== Information provided ==
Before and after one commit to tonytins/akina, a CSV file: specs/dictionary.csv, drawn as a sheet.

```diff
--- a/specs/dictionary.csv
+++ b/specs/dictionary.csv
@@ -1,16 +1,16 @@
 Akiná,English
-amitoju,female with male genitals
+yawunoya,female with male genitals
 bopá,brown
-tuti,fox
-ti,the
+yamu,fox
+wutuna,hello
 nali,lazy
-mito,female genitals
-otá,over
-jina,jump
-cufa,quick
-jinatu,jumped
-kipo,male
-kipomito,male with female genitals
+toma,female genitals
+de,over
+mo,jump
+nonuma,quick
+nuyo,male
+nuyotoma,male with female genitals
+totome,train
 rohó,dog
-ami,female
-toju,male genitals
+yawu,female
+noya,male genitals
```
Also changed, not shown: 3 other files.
---
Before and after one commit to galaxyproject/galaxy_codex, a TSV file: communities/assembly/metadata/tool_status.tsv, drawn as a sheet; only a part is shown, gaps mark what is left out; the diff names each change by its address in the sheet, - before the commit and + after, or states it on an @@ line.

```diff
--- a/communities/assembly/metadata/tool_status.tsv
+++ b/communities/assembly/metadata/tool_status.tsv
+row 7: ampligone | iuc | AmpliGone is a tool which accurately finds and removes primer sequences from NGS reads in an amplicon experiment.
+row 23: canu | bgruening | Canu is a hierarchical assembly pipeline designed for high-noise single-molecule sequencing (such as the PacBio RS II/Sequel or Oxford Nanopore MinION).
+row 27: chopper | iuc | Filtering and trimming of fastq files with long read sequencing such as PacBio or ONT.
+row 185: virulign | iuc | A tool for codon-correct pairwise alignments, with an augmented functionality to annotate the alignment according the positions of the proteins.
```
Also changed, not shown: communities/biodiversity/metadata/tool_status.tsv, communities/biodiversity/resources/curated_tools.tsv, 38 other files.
--
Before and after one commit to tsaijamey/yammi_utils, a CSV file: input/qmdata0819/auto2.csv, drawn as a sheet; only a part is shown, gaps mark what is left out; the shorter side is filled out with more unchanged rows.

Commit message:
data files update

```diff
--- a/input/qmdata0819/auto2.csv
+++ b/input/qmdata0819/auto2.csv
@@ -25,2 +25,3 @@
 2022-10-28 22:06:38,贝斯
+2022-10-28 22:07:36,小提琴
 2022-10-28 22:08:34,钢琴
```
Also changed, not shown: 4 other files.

== Your goal ==
For each line in the data that contains the string "metadata", give a copy of that line.

== Exercise result ==
Before and after one commit to galaxyproject/galaxy_codex, a TSV file: communities/assembly/metadata/tool_status.tsv, drawn as a sheet; only a part is shown, gaps mark what is left out; the diff names each change by its address in the sheet, - before the commit and + after, or states it on an @@ line.
--- a/communities/assembly/metadata/tool_status.tsv
+++ b/communities/assembly/metadata/tool_status.tsv
Also changed, not shown: communities/biodiversity/metadata/tool_status.tsv, communities/biodiversity/resources/curated_tools.tsv, 38 other files.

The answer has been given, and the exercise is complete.